It seems obvious to associate music with listening. However, starting from the second half of the 20th century, research around sound has been at the centre of the composers’ focus, casting doubt on traditional composition structures and favouring instead a new quality of perception. This experimental behaviour, constantly required by artists and audience, consists in a wider open-mindedness, a larger curiosity, which appears to differ from the perception of contemporary music traditionally composed. The artistic focus on listening has become a source of inspiration beyond music and it has found validation both in post-structuralism philosophy and in art: the limits between different arts have thus disappeared under a new perspective. The lecture will explore reflections on listening in music, philosophy and art, and their relevance during the 21st century, using concrete examples, from Luigi Nono and Beat Furrer’s musical theatre to the contemporary installations realised by the Austrian performer Elisabeth Harnik - installations which incorporate images, the scenery and language, but also architectural elements that reflects the socio-political needs of contemporary art.

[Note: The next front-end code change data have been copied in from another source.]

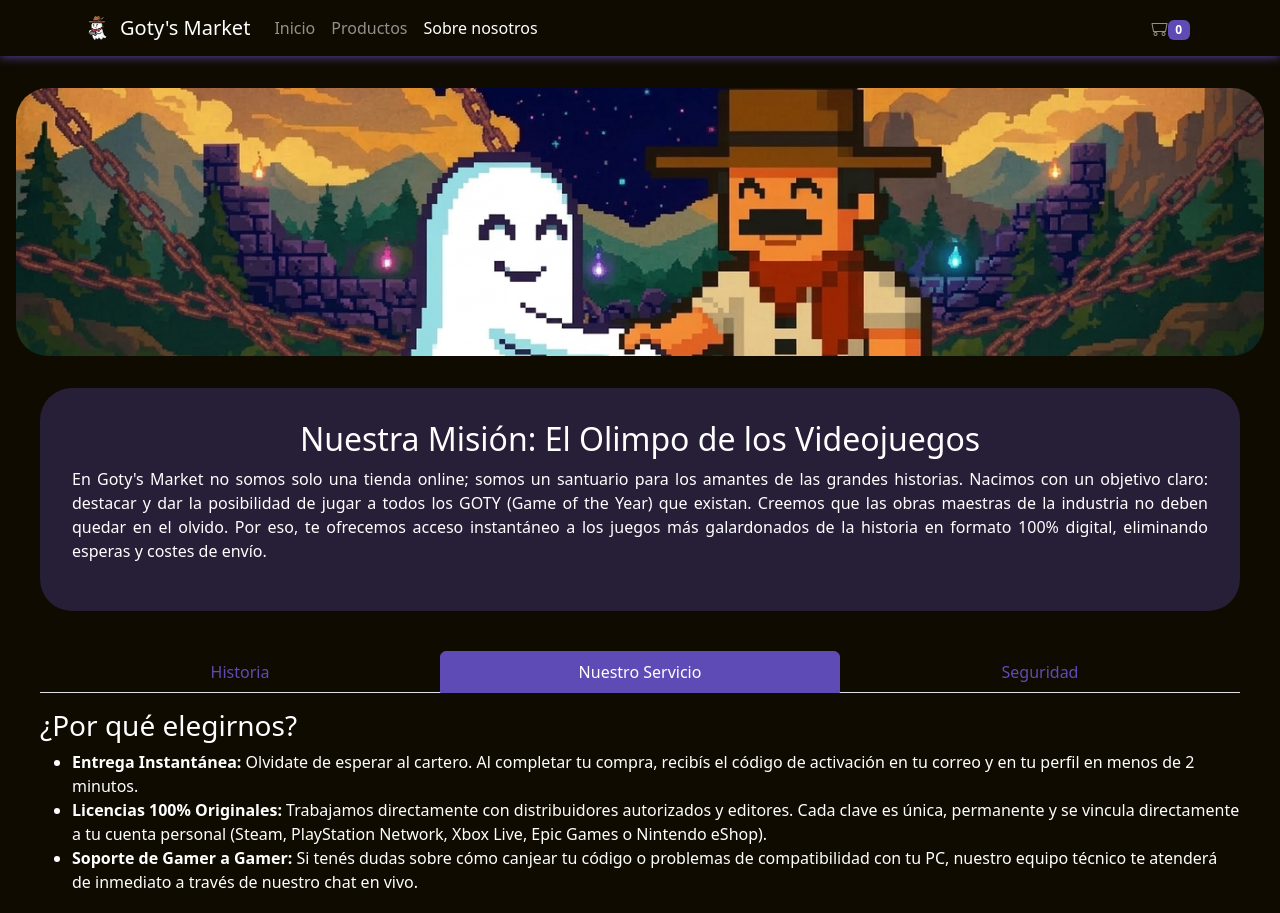
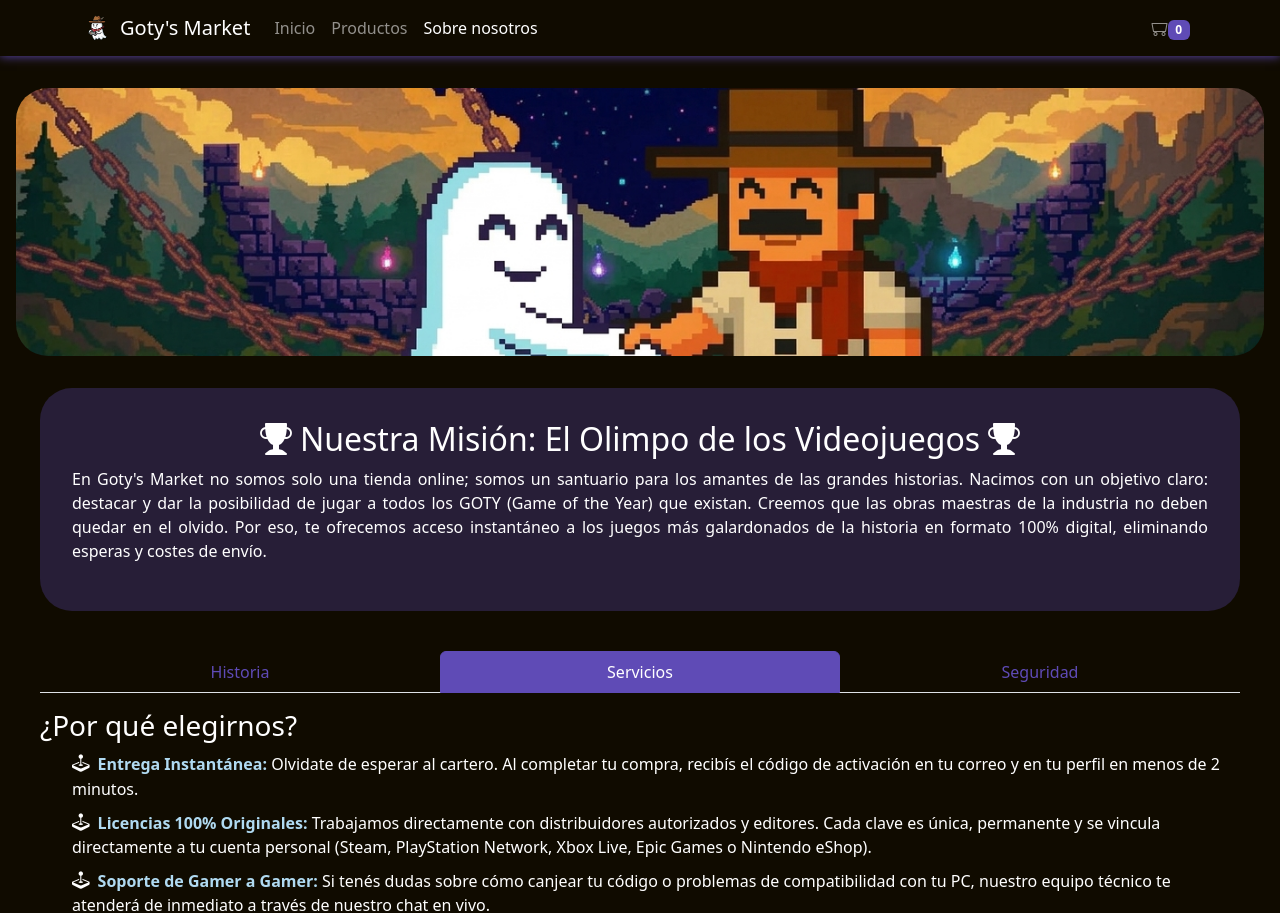
Before and after one commit to tobyy-m/gotys-market, a React (Vite) app: page /nosotros in a window 1280 px wide. Shown: the top 913 px of the page. Built offline with nearby package versions, Linux system fonts and the light colour scheme.

Commit message:
mejora del readme, agregacion de un scroll hacia arriba automatico, mejora del css de nosotros y cambios leves en el carrusel

```diff
--- a/src/App.css
+++ b/src/App.css
@@ -207,6 +207,19 @@ body {
 .pestañas-nosotros .nav-link:hover {
     color: #fff;
 }
+.pestaña-texto{
+  list-style: none;
+}
+.pestaña-texto li{
+  margin-bottom: 8px;
+}
+.pestaña-texto i{
+  margin-right: 0.5rem;
+  font-size: 1.1rem;
+}
+.pestaña-texto b{
+  color: #B0DAF1;
+}
 
 @media (max-width: 767px) {
   .carousel-caption h3 {
--- a/src/components/Carrusel.jsx
+++ b/src/components/Carrusel.jsx
@@ -4,7 +4,7 @@ import { productos } from "../data/productos"
 import { Link } from 'react-router-dom';
 
 function Carrusel() {
-  const destacados = productos.filter(elemento => elemento.puntuacion >= 9.0)
+  const destacados = productos.filter(elemento => elemento.puntuacion >= 9.0 && elemento.stock>0)
   return (
     <Carousel className={styles.carrusel}>
       {destacados.map(e => (
--- a/src/components/Pestañas.jsx
+++ b/src/components/Pestañas.jsx
@@ -10,23 +10,23 @@ function Pestañas() {
             justify
         >
             <Tab eventKey="home" title="Historia">
-                <p>Todo comenzó con un debate interminable entre amigos: <i>¿Cuál ha sido el mejor juego de la historia?</i> Nos dimos cuenta de lo difícil que era encontrar, en un solo lugar, una plataforma que reuniera exclusivamente a los ganadores del máximo galardón del gaming, garantizando códigos oficiales y entrega inmediata.
+                <p className="pestaña-texto">Todo comenzó con un debate interminable entre amigos: <b>¿Cuál ha sido el mejor juego de la historia?</b> Nos dimos cuenta de lo difícil que era encontrar, en un solo lugar, una plataforma que reuniera exclusivamente a los ganadores del máximo galardón del gaming, garantizando códigos oficiales y entrega inmediata.
                     Así nació la idea de crear un espacio puro, sin el ruido de lanzamientos genéricos. Queríamos un mercado exclusivo para los "Juegos del Año", diseñado por gamers y para gamers. Lo que empezó como un proyecto de dos amigos se convirtió en Goty's Market. ¡Sé parte de esta pequeña comunidad gamer!</p>
             </Tab>
-            <Tab eventKey="profile" title="Nuestro Servicio" >
+            <Tab eventKey="profile" title="Servicios" >
                 <h3>¿Por qué elegirnos?</h3>
-                <ul>
-                    <li><b>Entrega Instantánea:</b> Olvidate de esperar al cartero. Al completar tu compra, recibís el código de activación en tu correo y en tu perfil en menos de 2 minutos.</li>
-                    <li><b>Licencias 100% Originales:</b> Trabajamos directamente con distribuidores autorizados y editores. Cada clave es única, permanente y se vincula directamente a tu cuenta personal (Steam, PlayStation Network, Xbox Live, Epic Games o Nintendo eShop).</li>
-                    <li><b>Soporte de Gamer a Gamer:</b> Si tenés dudas sobre cómo canjear tu código o problemas de compatibilidad con tu PC, nuestro equipo técnico te atenderá de inmediato a través de nuestro chat en vivo.</li>
+                <ul className="pestaña-texto">
+                    <li><i className="bi bi-joystick"></i><b>Entrega Instantánea:</b> Olvidate de esperar al cartero. Al completar tu compra, recibís el código de activación en tu correo y en tu perfil en menos de 2 minutos.</li>
+                    <li><i className="bi bi-joystick"></i><b>Licencias 100% Originales:</b> Trabajamos directamente con distribuidores autorizados y editores. Cada clave es única, permanente y se vincula directamente a tu cuenta personal (Steam, PlayStation Network, Xbox Live, Epic Games o Nintendo eShop).</li>
+                    <li><i className="bi bi-joystick"></i><b>Soporte de Gamer a Gamer:</b> Si tenés dudas sobre cómo canjear tu código o problemas de compatibilidad con tu PC, nuestro equipo técnico te atenderá de inmediato a través de nuestro chat en vivo.</li>
                 </ul>
             </Tab>
             <Tab eventKey="longer-tab" title="Seguridad">
                 <h3>Para tu total tranquilidad, operamos bajo los más estrictos estándares del comercio electrónico:</h3>
-                <ul>
-                    <li><b>Garantía de Activación:</b> Nos aseguramos de que cada clave digital funcione de inmediato. En el remoto caso de que un código presente un error de región o de servidor, nuestro sistema lo reemplaza de forma automática tras verificarlo con soporte.</li>
-                    <li><b>Política de Reembolso Digital:</b> Cumpliendo con la normativa de bienes digitales, si compraste un juego por error y no has visualizado ni canjeado la clave de activación, podés solicitar la devolución íntegra de tu dinero dentro de los primeros 14 días.</li>
-                    <li><b>Transacciones 100% Cifradas:</b> Tu seguridad es nuestra prioridad. No almacenamos tus datos bancarios; todas las compras se procesan de forma segura a través de pasarelas cifradas SSL con PayPal, Stripe y las principales tarjetas de crédito/débito.</li>
+                <ul className="pestaña-texto">
+                    <li><i className="bi bi-joystick"></i><b>Garantía de Activación:</b> Nos aseguramos de que cada clave digital funcione de inmediato. En el remoto caso de que un código presente un error de región o de servidor, nuestro sistema lo reemplaza de forma automática tras verificarlo con soporte.</li>
+                    <li><i className="bi bi-joystick"></i><b>Política de Reembolso Digital:</b> Cumpliendo con la normativa de bienes digitales, si compraste un juego por error y no has visualizado ni canjeado la clave de activación, podés solicitar la devolución íntegra de tu dinero dentro de los primeros 14 días.</li>
+                    <li><i className="bi bi-joystick"></i><b>Transacciones 100% Cifradas:</b> Tu seguridad es nuestra prioridad. No almacenamos tus datos bancarios; todas las compras se procesan de forma segura a través de pasarelas cifradas SSL con PayPal, Stripe y las principales tarjetas de crédito/débito.</li>
                 </ul>
             </Tab>
         </Tabs>
--- /dev/null
+++ b/src/components/ScrollToTop.jsx
@@ -0,0 +1,17 @@
+import { useEffect } from 'react';
+import { useLocation } from 'react-router-dom';
+
+function ScrollToTop() {
+  const { pathname } = useLocation();
+
+  useEffect(() => {
+    window.scrollTo({
+      top: 0,
+      behavior: 'smooth'
+    });
+  }, [pathname]);
+
+  return null;
+}
+
+export default ScrollToTop;
--- a/src/main.jsx
+++ b/src/main.jsx
@@ -5,10 +5,12 @@ import "bootstrap/dist/css/bootstrap.min.css"
 import 'bootstrap-icons/font/bootstrap-icons.css'
 import { BrowserRouter } from 'react-router-dom'
 import "./App.css"
+import ScrollToTop from './components/ScrollToTop.jsx'
 
 createRoot(document.getElementById('root')).render(
   <StrictMode>
     <BrowserRouter>
+    <ScrollToTop/>
       <App />
     </BrowserRouter>
   </StrictMode>,
--- a/src/pages/Inicio.jsx
+++ b/src/pages/Inicio.jsx
@@ -1,6 +1,6 @@
 import { Link } from "react-router-dom";
 import Carrusel from "../components/Carrusel";
-import { Button, Image } from "react-bootstrap";
+import { Button} from "react-bootstrap";
 import Grilla from "../components/Grilla"
 import ProductoCard from "../components/ProductoCard"
 import { productos } from "../data/productos"
@@ -8,11 +8,11 @@ import styles from "./Inicio.module.css";
 
 function Inicio() {
   const destacados = productos.filter((elemento => elemento.puntuacion > 7.5)).slice(0, 4).map(im => im)
-  const vendidos = productos.filter((elemento => elemento.stock <=10  && elemento.stock >0)).slice(0, 4).map(im => im)
+  const vendidos = productos.filter((elemento => elemento.stock <= 10 && elemento.stock > 0)).slice(0, 4).map(im => im)
   return (
     <>
       <main>
-        <Carrusel/>
+        <Carrusel />
         <section>
           <div className={styles.div}>
             <h1 className={styles.titulo}>PRODUCTOS DESTACADOS</h1>
@@ -24,11 +24,11 @@ function Inicio() {
           </div>
         </section>
         <div className={styles.div}>
-          <Button className="boton-ver-producto" as={Link} to={'/productos'} variant="outline-info" style={{ alignSelf: "flex-end", margin: "10px"  }}> Ver catálogo</Button>
+          <Button className="boton-ver-producto" as={Link} to={'/productos'} variant="outline-info" style={{ alignSelf: "flex-end", margin: "10px" }}> Ver catálogo</Button>
         </div>
         <div className="presentacion text-center my-4 px-3">
           <Link to={`/nosotros`}>
-          <Image src="/img/logo.webp" rounded width={100} height={90}  alt="logo" title="logo"/>
+            <img src="/img/logo.webp"  alt="logo" title="logo" style={{width: "100px", height:"90px"}}/>
           </Link>
           <p className={styles.texto}> Goty's Market, una web dedicada puramente a juegos, con el objetivo de destacar y dar la posibilidad de jugar a todos los Gotys que existan. Sé parte de esta pequeña comunidad gamer.</p>
         </div>
--- a/src/pages/Nosotros.jsx
+++ b/src/pages/Nosotros.jsx
@@ -10,7 +10,7 @@ function Nosotros() {
             <main>
                 <img src="/img/imagenNosotros.webp" alt="banner nosotros" title="banner nosotros" className={styles.imagen} />
                 <div className={styles.caja}>
-                    <h2 className={styles.titulo}>Nuestra Misión: El Olimpo de los Videojuegos</h2>
+                    <h2 className={styles.titulo}><i className="bi bi-trophy-fill" style={{marginRight: "0.5rem"}}/>Nuestra Misión: El Olimpo de los Videojuegos<i className="bi bi-trophy-fill" style={{marginLeft: "0.5rem"}}/></h2>
                     <p>En Goty's Market no somos solo una tienda online; somos un santuario para los amantes de las grandes historias. Nacimos con un objetivo claro: destacar y dar la posibilidad de jugar a todos los GOTY (Game of the Year) que existan. Creemos que las obras maestras de la industria no deben quedar en el olvido. Por eso, te ofrecemos acceso instantáneo a los juegos más galardonados de la historia en formato 100% digital, eliminando esperas y costes de envío.</p>
                 </div>
                 <Pestañas/>
```
Also changed, not shown: src/pages/Inicio.module.css (+5 -4 lines), 1 other file (tests, documents, lock files or other folders).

Professor Susanne Kogler studied classical philology and musicology at the Karl Franzens Universität of Graz and musical pedagogy at the Kunstuniversität Graz. She graduated in 1994 and in 2001 she obtained a PhD with a dissertation on the topic “Sprache und Sprachlichkeit im zeitgenössischen Musikschaffen” (her work was published in 2003 by the Universal Edition). From 1996 to 2011, she has been senior scientist for the Musical Aesthetic Institute of the Kunstuniversität Graz, during the academic year 2010-2011 she was deputy manager of the Zentrum für Genderforschung, in 2012 she became executive director of the university archive and starting in 2018 associate professor. She obtained, in 2012, the scientific qualification at the Insitute of Musicology of the Karl Franzens Universität on the topic “Adorno versus Lyotard: modern and post-modern aesthetic” (Freiburg: Alber, 2013). Numerous her publications on musical aesthetic and on the history of music from the 19th century to the 21st. She has been a professor for various German and foreign universities (Kunstuniversität and Karl Franzens Universität Graz, New York City Univeristy, Université Paris 8, University of Vienna, University of Klagenfurt, University of Ljubljana). Starting on the 1st October 2020, she is professor of musicology at the University of Graz.










This website uses cookies to improve your user experience.
By continuing to use our website you agree to the use of such cookies on your device as indicated in the privacy policy